  Linens for Thanksgiving and the Holidays
December
  Time to have customers thinking about Christmas gifts

Annual:
Corporate Accounts
  Product launches, promotional items
Local Businesses
  Employee work wear
Sports Teams
  Team strips, Baseball caps, Merchandising items
  This is just a tiny selection, there are hundreds of thousands of possibilities!

Markets to consider:
Ad Specialty Firms Air Shows
Amusement Parks Animal Shows
Bands Bath & Linen Shops
Car Clubs Casinos
Children's Clothing Concert Promoters
Hotels, Interior Decorators Little League Teams
Local Bar & Restaurants Schools
Ski Resorts Sporting Goods Stores
Summer Camps Uniform Companies

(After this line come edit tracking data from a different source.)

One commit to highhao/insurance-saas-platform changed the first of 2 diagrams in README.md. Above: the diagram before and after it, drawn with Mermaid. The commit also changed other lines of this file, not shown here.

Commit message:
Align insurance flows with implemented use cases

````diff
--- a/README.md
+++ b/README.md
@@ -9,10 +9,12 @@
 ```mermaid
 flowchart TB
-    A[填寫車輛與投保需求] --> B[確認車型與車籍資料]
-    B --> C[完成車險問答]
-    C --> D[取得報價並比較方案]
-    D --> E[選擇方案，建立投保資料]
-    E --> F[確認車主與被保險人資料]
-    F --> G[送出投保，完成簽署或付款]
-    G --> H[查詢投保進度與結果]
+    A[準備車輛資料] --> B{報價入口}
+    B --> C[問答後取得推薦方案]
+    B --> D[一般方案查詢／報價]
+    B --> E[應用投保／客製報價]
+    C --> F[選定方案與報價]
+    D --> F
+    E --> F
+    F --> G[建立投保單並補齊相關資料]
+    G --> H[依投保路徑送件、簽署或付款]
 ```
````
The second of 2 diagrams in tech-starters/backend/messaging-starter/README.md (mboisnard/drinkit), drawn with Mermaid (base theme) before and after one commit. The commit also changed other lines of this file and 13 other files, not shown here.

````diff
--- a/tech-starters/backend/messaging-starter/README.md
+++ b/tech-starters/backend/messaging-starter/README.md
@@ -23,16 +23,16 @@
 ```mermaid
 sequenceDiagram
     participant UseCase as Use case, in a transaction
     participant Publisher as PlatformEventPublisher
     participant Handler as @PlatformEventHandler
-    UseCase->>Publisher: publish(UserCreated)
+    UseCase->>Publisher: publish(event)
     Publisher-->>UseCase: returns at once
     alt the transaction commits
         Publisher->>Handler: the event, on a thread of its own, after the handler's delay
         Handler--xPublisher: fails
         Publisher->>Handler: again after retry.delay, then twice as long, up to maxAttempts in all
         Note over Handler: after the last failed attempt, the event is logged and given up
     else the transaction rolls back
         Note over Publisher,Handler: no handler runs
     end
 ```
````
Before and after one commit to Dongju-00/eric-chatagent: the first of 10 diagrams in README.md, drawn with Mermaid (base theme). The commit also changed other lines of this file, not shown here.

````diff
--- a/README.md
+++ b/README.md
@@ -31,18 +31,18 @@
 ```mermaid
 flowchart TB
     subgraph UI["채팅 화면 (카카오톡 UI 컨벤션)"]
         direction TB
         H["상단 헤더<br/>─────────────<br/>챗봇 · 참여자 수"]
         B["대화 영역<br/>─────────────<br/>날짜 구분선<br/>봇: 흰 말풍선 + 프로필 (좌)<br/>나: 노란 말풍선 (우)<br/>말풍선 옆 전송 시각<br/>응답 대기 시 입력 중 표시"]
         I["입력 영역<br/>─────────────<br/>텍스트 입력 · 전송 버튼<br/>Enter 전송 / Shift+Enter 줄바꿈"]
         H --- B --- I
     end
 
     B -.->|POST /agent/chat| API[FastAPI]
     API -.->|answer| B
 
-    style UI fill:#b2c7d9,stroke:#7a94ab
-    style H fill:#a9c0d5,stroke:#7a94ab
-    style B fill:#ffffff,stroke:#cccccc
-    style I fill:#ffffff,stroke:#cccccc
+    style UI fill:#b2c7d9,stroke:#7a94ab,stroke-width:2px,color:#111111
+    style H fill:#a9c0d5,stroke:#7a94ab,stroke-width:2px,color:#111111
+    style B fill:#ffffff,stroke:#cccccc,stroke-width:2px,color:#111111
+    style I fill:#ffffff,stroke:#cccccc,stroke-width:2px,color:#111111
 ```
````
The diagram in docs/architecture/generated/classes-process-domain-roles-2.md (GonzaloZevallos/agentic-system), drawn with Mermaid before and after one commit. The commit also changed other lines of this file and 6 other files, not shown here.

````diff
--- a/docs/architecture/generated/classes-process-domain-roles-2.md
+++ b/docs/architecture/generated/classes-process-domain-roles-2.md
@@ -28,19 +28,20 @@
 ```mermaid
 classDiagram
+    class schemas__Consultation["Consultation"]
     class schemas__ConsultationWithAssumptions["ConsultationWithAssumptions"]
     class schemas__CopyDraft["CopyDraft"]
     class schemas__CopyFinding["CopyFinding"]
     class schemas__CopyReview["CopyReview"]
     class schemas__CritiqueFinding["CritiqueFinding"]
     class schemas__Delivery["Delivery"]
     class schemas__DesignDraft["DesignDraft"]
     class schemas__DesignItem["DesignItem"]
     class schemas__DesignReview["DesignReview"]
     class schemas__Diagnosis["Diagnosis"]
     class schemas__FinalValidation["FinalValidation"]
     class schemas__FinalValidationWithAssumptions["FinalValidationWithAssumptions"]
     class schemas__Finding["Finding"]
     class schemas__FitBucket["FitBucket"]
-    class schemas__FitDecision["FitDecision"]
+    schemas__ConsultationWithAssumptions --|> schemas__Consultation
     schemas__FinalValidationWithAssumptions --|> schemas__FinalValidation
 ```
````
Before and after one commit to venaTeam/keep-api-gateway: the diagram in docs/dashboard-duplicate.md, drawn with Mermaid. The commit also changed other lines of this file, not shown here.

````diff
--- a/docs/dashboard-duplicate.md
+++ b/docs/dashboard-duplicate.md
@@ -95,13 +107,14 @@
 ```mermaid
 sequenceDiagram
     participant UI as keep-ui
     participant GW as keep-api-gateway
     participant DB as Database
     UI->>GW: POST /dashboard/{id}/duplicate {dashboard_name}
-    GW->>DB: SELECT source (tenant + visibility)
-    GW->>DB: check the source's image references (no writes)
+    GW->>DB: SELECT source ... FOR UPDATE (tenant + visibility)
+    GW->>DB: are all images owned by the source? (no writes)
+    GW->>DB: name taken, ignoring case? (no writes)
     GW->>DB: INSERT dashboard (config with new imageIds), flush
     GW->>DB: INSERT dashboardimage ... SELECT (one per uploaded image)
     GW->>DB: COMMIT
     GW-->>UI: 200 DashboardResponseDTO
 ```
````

What can I sew on:
Aerobics Wear Aprons
Award Ribbons Bath Sheets
Blouses Car Mats
Christmas Stockings Coat Linings
Dancewear Dog Collars
Golf Bags Jackets
Monogram Shirts Name Tags
Pillow Cases Robes
Sweat Suits Towels
Uniforms  

10 Steps to Embroidery Success

A successful new embroidery business requires a number of ingredients that you can control; your hard work, your creativity and your choice of equipment/distributor. But before you start embroidering your first garment, you will need to review a few important steps.

1. Planning your business:
Creating a blueprint (business plan) for your business is the foundation for your success. You need to set goals and establish benchmarks for your growth. Over time, you’ll find out what the market demands of you and how you’ll fit in. Embroidery shops come in all sizes, from a small home business to giant production factories.
You’ll need to decide what type of shop is right for the type of business you want to do.
Good planning will help you establish a strong foundation for continued growth and success.
Remember, “Failing to plan is planning to fail”

2. Target the Market:
You will need to learn about the competition and decide how you can be different. You’ll need to find your niche and locate potential customers. You can do this by checking the yellow pages, Chamber of Commerce, finding resources at the library or on the Internet. Once you have found potential customers, you will need to develop a marketing plan to sell your talents.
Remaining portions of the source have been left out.